DEC 06, 2017 09:33 AM PST

Mutations in the Immune System Increase Risk of Hodgkin Lymphoma

WRITTEN BY: Kara Marker

A first-of-its-kind study reveals genetic variants in the immune system that increase the risk of Hodgkin lymphoma, a type of cancer that commonly affects young adults. From the Institute of Cancer research, scientists pave the way for potential new treatments based on these genetic changes.

Histopathologic image of Hodgkin's lymphoma, lymph node biopsy. Credit: Wikimedia user KGH

Hodgkin lymphoma is a cancer defined by the abnormal growth and proliferation of lymphocytes, These are immune cells such as B cells and T cells, with the cancer usually beginning in B cells, which produce antibodies. First-line therapies successfully clear out cancer for most patients, but for those that need more, these new findings might be helpful. About 80 percent of people who develop Hodgkin lymphoma survive in the long-term, but sometimes treatment for this type of cancer results in long-term effects; new and better treatments could make survival rates even higher and lower the prevalence of long-term side effects.

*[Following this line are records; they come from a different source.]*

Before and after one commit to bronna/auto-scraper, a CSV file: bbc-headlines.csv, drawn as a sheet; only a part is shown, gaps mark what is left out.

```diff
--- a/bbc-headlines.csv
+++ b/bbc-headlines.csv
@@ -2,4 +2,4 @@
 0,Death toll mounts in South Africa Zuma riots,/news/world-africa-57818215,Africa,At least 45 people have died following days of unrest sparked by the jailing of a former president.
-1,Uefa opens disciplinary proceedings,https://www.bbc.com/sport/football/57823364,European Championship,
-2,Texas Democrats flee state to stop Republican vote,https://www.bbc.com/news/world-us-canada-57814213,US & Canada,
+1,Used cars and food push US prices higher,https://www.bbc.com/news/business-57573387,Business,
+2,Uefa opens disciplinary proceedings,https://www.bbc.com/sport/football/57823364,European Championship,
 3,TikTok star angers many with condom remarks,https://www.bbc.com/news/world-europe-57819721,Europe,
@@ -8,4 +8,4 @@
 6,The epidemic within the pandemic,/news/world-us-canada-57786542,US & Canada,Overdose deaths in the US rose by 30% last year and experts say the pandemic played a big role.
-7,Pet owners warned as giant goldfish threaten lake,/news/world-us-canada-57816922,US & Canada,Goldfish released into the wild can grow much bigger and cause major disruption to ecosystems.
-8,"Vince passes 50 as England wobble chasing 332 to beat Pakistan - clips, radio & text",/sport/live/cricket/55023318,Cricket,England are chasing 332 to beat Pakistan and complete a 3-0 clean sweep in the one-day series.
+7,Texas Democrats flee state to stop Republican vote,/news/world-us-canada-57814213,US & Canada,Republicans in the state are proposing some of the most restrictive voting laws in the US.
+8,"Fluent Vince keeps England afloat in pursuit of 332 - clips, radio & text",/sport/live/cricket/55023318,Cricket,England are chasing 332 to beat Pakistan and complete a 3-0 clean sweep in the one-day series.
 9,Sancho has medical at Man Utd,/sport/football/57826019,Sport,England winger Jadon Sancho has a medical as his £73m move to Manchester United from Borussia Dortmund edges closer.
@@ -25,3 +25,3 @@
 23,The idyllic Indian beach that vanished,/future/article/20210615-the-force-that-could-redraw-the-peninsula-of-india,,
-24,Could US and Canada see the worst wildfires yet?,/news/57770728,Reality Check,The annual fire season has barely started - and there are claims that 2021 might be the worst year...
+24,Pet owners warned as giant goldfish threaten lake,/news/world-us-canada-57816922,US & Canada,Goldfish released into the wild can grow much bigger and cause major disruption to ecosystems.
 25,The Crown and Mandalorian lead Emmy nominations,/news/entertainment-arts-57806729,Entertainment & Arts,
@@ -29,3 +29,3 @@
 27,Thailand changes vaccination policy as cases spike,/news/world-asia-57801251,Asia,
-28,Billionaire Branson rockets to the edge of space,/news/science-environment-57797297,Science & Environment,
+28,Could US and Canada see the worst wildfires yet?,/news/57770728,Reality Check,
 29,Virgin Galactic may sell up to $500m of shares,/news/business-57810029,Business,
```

In the new study, researchers completed an analysis of genetic data from 5,314 cases of Hodgkin lymphoma and 16,749 controls. They identified six genetic variations with just one letter change, meaning the A, G, T, and C nucleotides that make up DNA. Five of these changes impact the way B cells develop and increase the risk of lymphoma by 15 to 30 percent. Three have already been associated with autoimmune diseases like multiple sclerosis, rheumatoid arthritis, and lupus in the past.

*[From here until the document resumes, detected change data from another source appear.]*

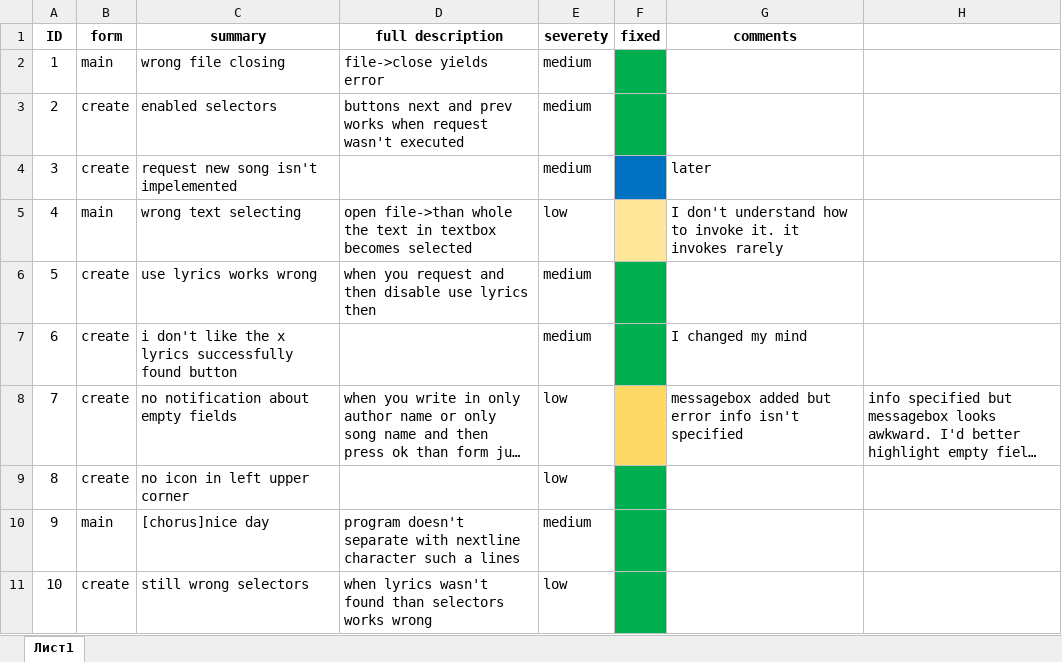
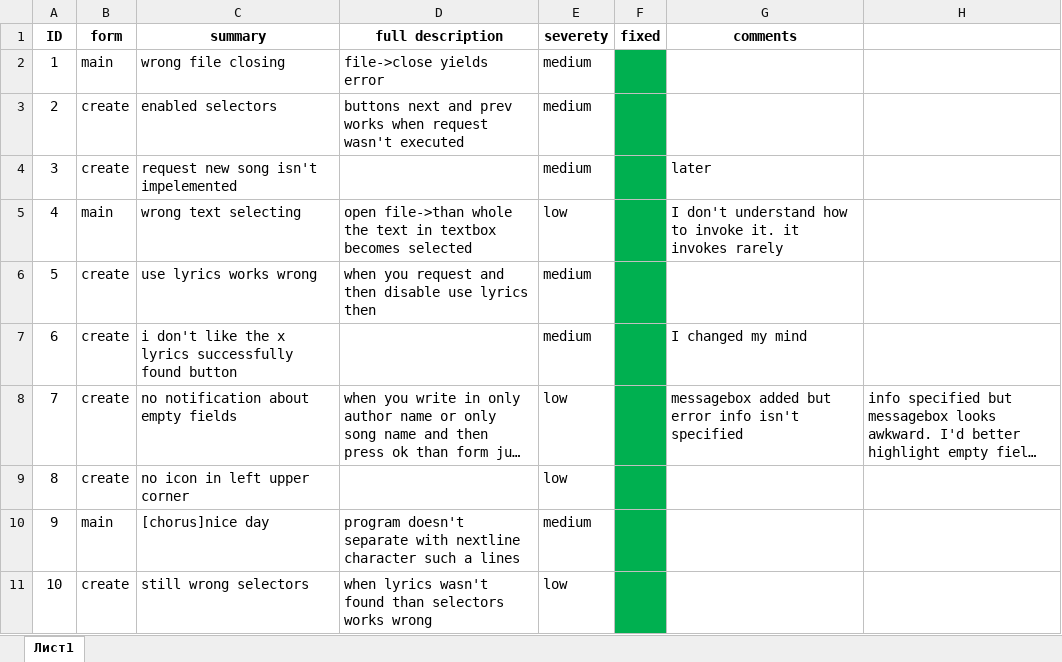
Before and after one commit to Slowpool/Blopnote, an Excel workbook: Blopnote/blopnote bugs and notes.xlsx, sheet Лист1, drawn as a sheet; only a part is shown; long unchanged cells end in …; values as stored, in another font and other column widths than the file's, no borders; the diff covers the shown part only; the diff names each change by its address in the sheet, - before the commit and + after, or states it on an @@ line.

```diff
--- a/Blopnote/blopnote bugs and notes.xlsx (sheet Лист1)
+++ b/Blopnote/blopnote bugs and notes.xlsx (sheet Лист1)
-F4 fill: #0070C0
+F4 fill: #00B050
-F5 fill: #FFE699
+F5 fill: #00B050
-F8 fill: #FFD966
+F8 fill: #00B050
```
Also changed, not shown: 3 edited cells and cell formats elsewhere in this sheet, 5 other files.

"It doesn't mean that if you develop an autoimmune disease you are at increased risk of lymphoma, but it does offer fascinating genetic clues to these diseases,” explained Richard Houlston. “The new information could point towards new ways of diagnosing, treating, or even helping to prevent Hodgkin lymphoma."

The study’s results also indicated that different genetic variants are associated with risk of different types of Hodgkin lymphoma, such as nodular sclerosis Hodgkin lymphoma and mixed cellularity Hodgkin lymphoma.

"Understanding the genetic changes that underpin cancer's development is crucial for all aspects of our quest to defeat cancer,” explained Paul Workman. “To understand which patients are most at risk from different types of cancer, to improve diagnosis, and to develop treatments that are most likely to work for individual patients.”

The present study is published in the journal Nature Communications.

Sources: American Cancer Society, Institute of Cancer Research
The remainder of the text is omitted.